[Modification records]
------------------------------
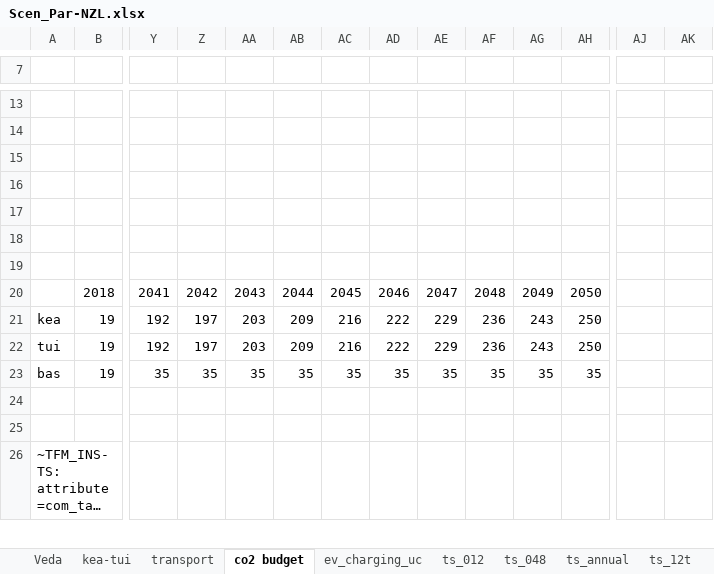
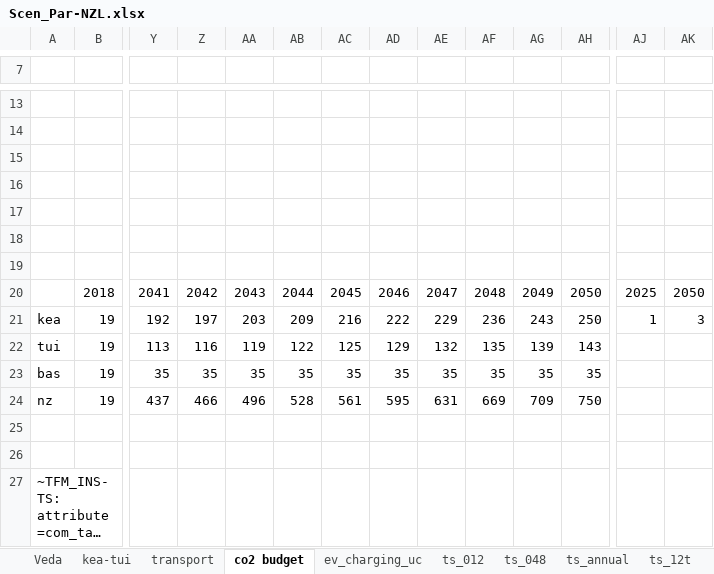
Before and after one commit to akanudia/VerveStacks_NZL_EECA, an Excel workbook: SuppXLS/Scen_Par-NZL.xlsx, sheet co2 budget, drawn as a sheet; only a part is shown, gaps mark what is left out; long unchanged cells end in …; values as stored, in another font and other column widths than the file's, no borders; removed rows and columns are numbered as before the commit, all else as after; rows hold the shown columns only; the diff names each change by its address in the sheet, - before the commit and + after, or states it on an @@ line.

Commit message:
introducing a NZ scen

```diff
--- a/SuppXLS/Scen_Par-NZL.xlsx (sheet co2 budget)
+++ b/SuppXLS/Scen_Par-NZL.xlsx (sheet co2 budget)
-AJ20: (empty)
+AJ20: 2025
-AK20: (empty)
+AK20: 2050
-AJ21: (empty)
+AJ21: 1
-AK21: (empty)
+AK21: 3
-row 22: tui | 19 | 192 | 197 | 203 | 209 | 216 | 222 | 229 | 236 | 243 | 250
+row 22: tui | 19 | 113 | 116 | 119 | 122 | 125 | 129 | 132 | 135 | 139 | 143
+row 24: nz | 19 | 437 | 466 | 496 | 528 | 561 | 595 | 631 | 669 | 709 | 750
```
Also changed, not shown: sheet Veda, sheet transport, sheet kea-tui, formulas that keep their value, ReportDefs_vervestacks.xlsx.
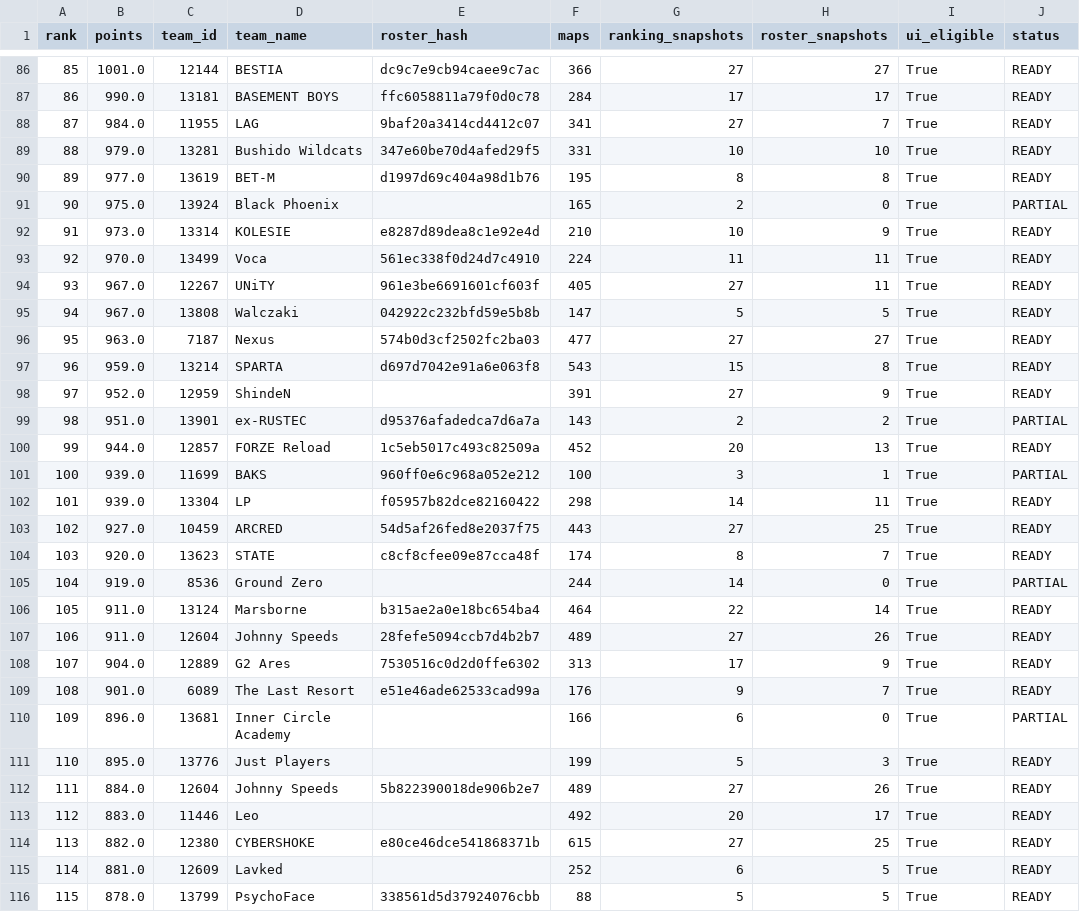
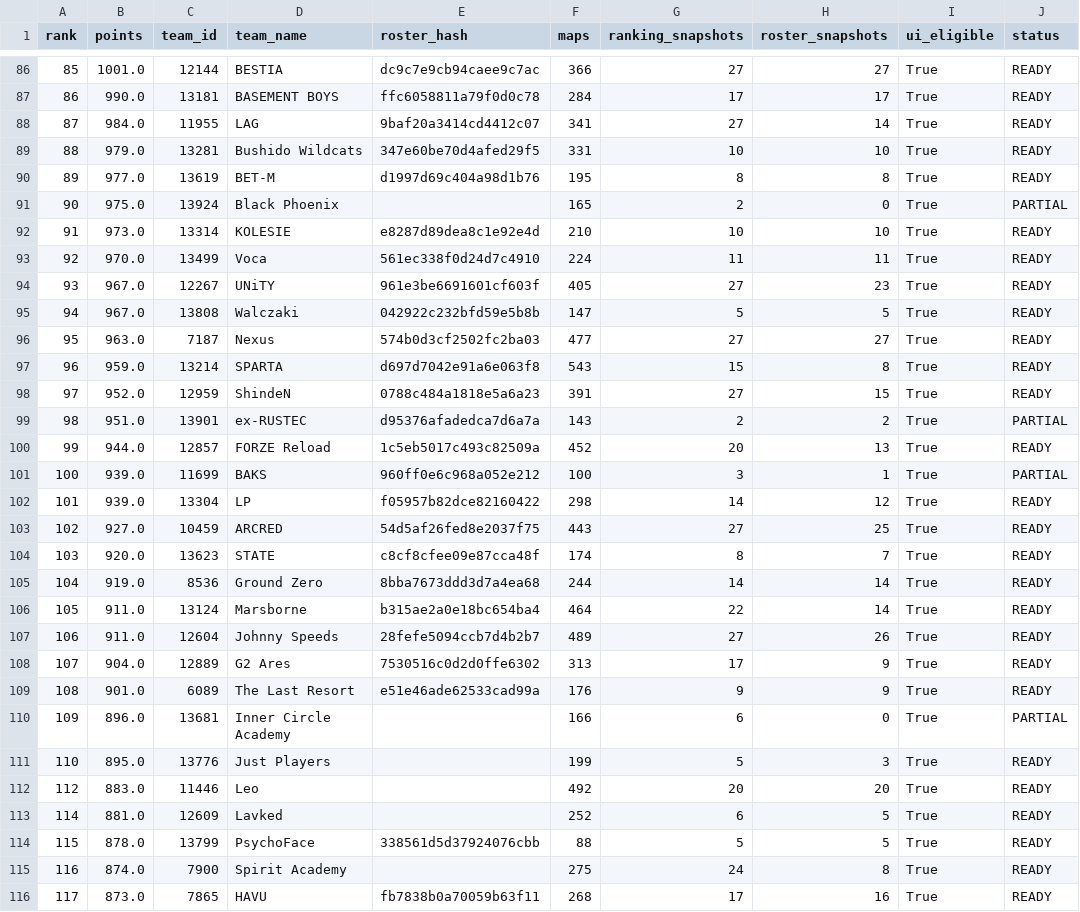
Before and after one commit to gooy22/arena-line-demo, a CSV file: cs2builder/final_artifacts/coverage_top150.csv, drawn as a sheet; only a part is shown, gaps mark what is left out; the shorter side is filled out with more unchanged rows; the diff covers the shown part only.

```diff
--- a/cs2builder/final_artifacts/coverage_top150.csv
+++ b/cs2builder/final_artifacts/coverage_top150.csv
@@ -87,3 +87,3 @@ rank,points,team_id,team_name,roster_hash,maps,ranking_snapshots,roster_snapshot
 86,990.0,13181,BASEMENT BOYS,ffc6058811a79f0d0c78,284,17,17,True,READY
-87,984.0,11955,LAG,9baf20a3414cd4412c07,341,27,7,True,READY
+87,984.0,11955,LAG,9baf20a3414cd4412c07,341,27,14,True,READY
 88,979.0,13281,Bushido Wildcats,347e60be70d4afed29f5,331,10,10,True,READY
@@ -91,5 +91,5 @@ rank,points,team_id,team_name,roster_hash,maps,ranking_snapshots,roster_snapshot
 90,975.0,13924,Black Phoenix,,165,2,0,True,PARTIAL
-91,973.0,13314,KOLESIE,e8287d89dea8c1e92e4d,210,10,9,True,READY
+91,973.0,13314,KOLESIE,e8287d89dea8c1e92e4d,210,10,10,True,READY
 92,970.0,13499,Voca,561ec338f0d24d7c4910,224,11,11,True,READY
-93,967.0,12267,UNiTY,961e3be6691601cf603f,405,27,11,True,READY
+93,967.0,12267,UNiTY,961e3be6691601cf603f,405,27,23,True,READY
 94,967.0,13808,Walczaki,042922c232bfd59e5b8b,147,5,5,True,READY
@@ -97,3 +97,3 @@ rank,points,team_id,team_name,roster_hash,maps,ranking_snapshots,roster_snapshot
 96,959.0,13214,SPARTA,d697d7042e91a6e063f8,543,15,8,True,READY
-97,952.0,12959,ShindeN,,391,27,9,True,READY
+97,952.0,12959,ShindeN,0788c484a1818e5a6a23,391,27,15,True,READY
 98,951.0,13901,ex-RUSTEC,d95376afadedca7d6a7a,143,2,2,True,PARTIAL
@@ -101,6 +101,6 @@ rank,points,team_id,team_name,roster_hash,maps,ranking_snapshots,roster_snapshot
 100,939.0,11699,BAKS,960ff0e6c968a052e212,100,3,1,True,PARTIAL
-101,939.0,13304,LP,f05957b82dce82160422,298,14,11,True,READY
+101,939.0,13304,LP,f05957b82dce82160422,298,14,12,True,READY
 102,927.0,10459,ARCRED,54d5af26fed8e2037f75,443,27,25,True,READY
 103,920.0,13623,STATE,c8cf8cfee09e87cca48f,174,8,7,True,READY
-104,919.0,8536,Ground Zero,,244,14,0,True,PARTIAL
+104,919.0,8536,Ground Zero,8bba7673ddd3d7a4ea68,244,14,14,True,READY
 105,911.0,13124,Marsborne,b315ae2a0e18bc654ba4,464,22,14,True,READY
@@ -108,8 +108,6 @@ rank,points,team_id,team_name,roster_hash,maps,ranking_snapshots,roster_snapshot
 107,904.0,12889,G2 Ares,7530516c0d2d0ffe6302,313,17,9,True,READY
-108,901.0,6089,The Last Resort,e51e46ade62533cad99a,176,9,7,True,READY
+108,901.0,6089,The Last Resort,e51e46ade62533cad99a,176,9,9,True,READY
 109,896.0,13681,Inner Circle Academy,,166,6,0,True,PARTIAL
 110,895.0,13776,Just Players,,199,5,3,True,READY
-111,884.0,12604,Johnny Speeds,5b822390018de906b2e7,489,27,26,True,READY
-112,883.0,11446,Leo,,492,20,17,True,READY
-113,882.0,12380,CYBERSHOKE,e80ce46dce541868371b,615,27,25,True,READY
+112,883.0,11446,Leo,,492,20,20,True,READY
 114,881.0,12609,Lavked,,252,6,5,True,READY
```
Also changed, not shown: 4 added rows, 2 removed rows and 20 edited cells elsewhere in this file, cs2builder/final_artifacts/player_snapshots.csv, cs2builder/final_artifacts/team_aliases.csv, 8 other files.
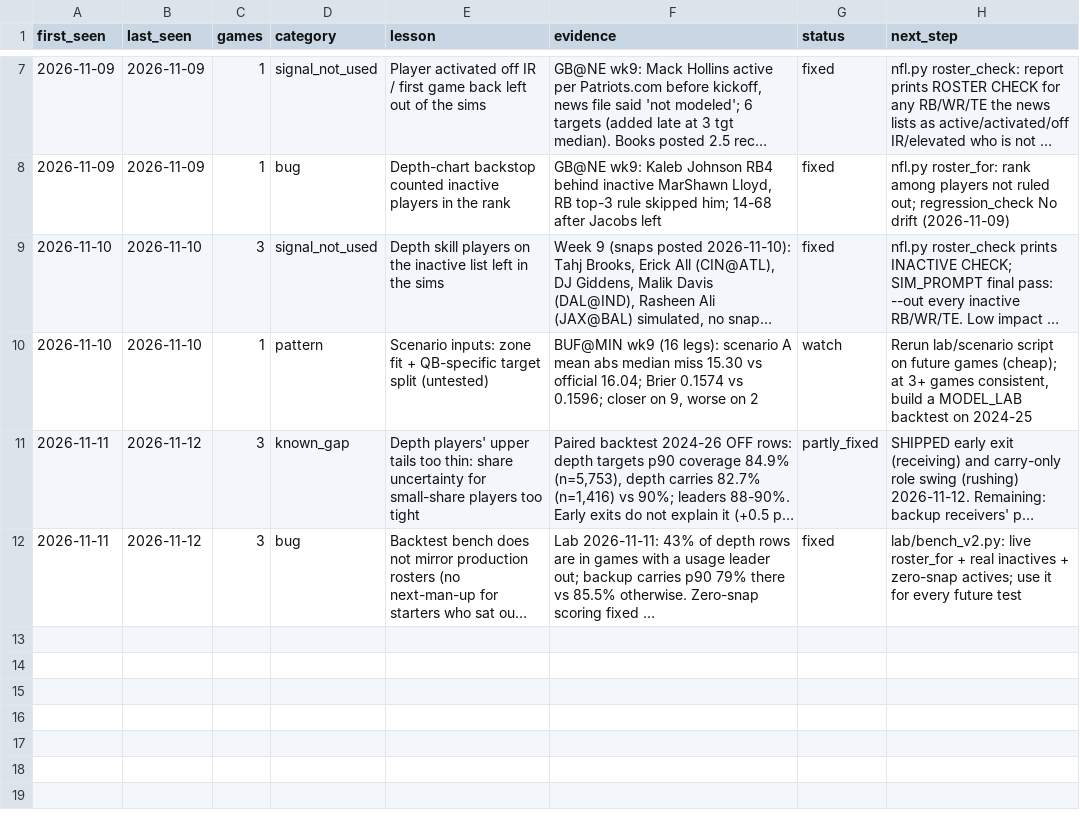
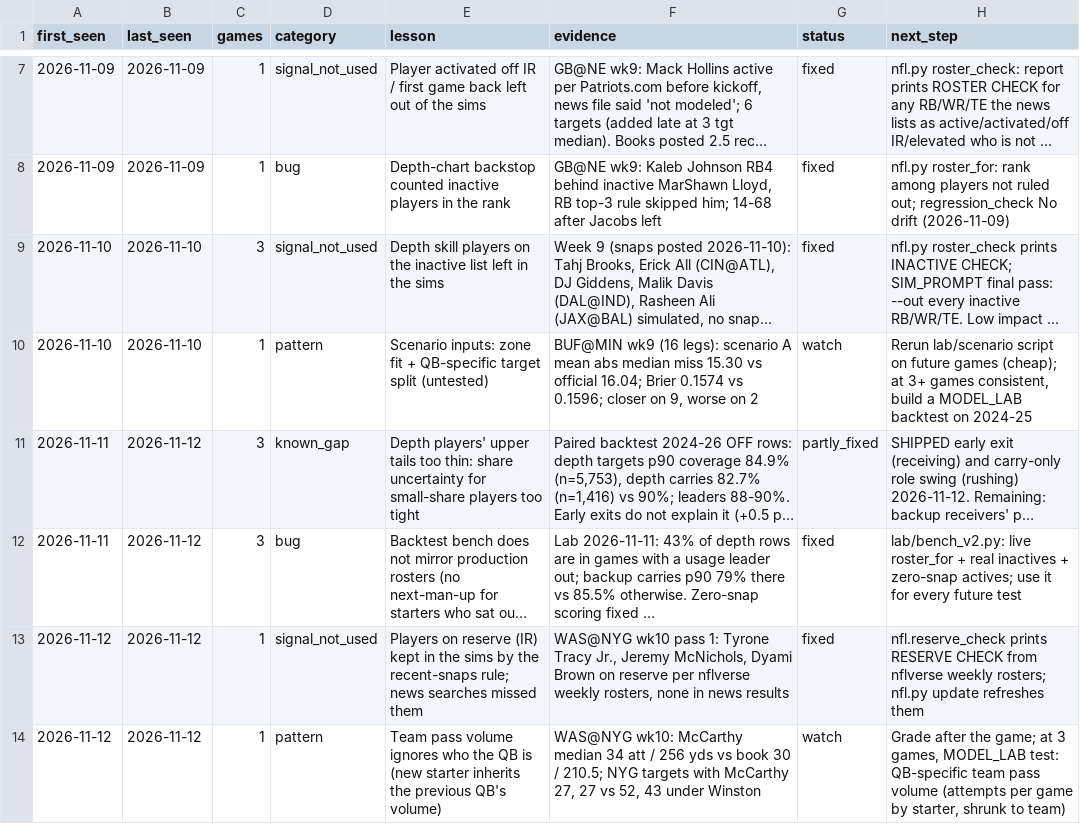
Before and after one commit to Travc17/openai-startup-name-generator, a CSV file: betting_model/reviews/lessons.csv, drawn as a sheet; only a part is shown, gaps mark what is left out; long unchanged cells end in …; the diff names each change by its address in the sheet, - before the commit and + after, or states it on an @@ line.

```diff
--- a/betting_model/reviews/lessons.csv
+++ b/betting_model/reviews/lessons.csv
+row 13: 2026-11-12 | 2026-11-12 | 1 | signal_not_used | Players on reserve (IR) kept in the sims by the recent-snaps rule; news searches missed them | WAS@NYG wk10 pass 1: Tyrone Tracy Jr., Jeremy McNichols, Dyami Brown on reserve per nflverse weekly rosters, none in news results | fixed | nfl.reserve_check prints RESERVE CHECK from nflverse weekly rosters; nfl.py update refreshes them
+row 14: 2026-11-12 | 2026-11-12 | 1 | pattern | Team pass volume ignores who the QB is (new starter inherits the previous QB's volume) | WAS@NYG wk10: McCarthy median 34 att / 256 yds vs book 30 / 210.5; NYG targets with McCarthy 27, 27 vs 52, 43 under Winston | watch | Grade after the game; at 3 games, MODEL_LAB test: QB-specific team pass volume (attempts per game by starter, shrunk to team)
```
Also changed, not shown: 9 other files.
------------------------------
**What you have to do:** Go through the entries and copy every line that has "empty".

**Solution below:**
-AJ20: (empty)
-AK20: (empty)
-AJ21: (empty)
-AK21: (empty)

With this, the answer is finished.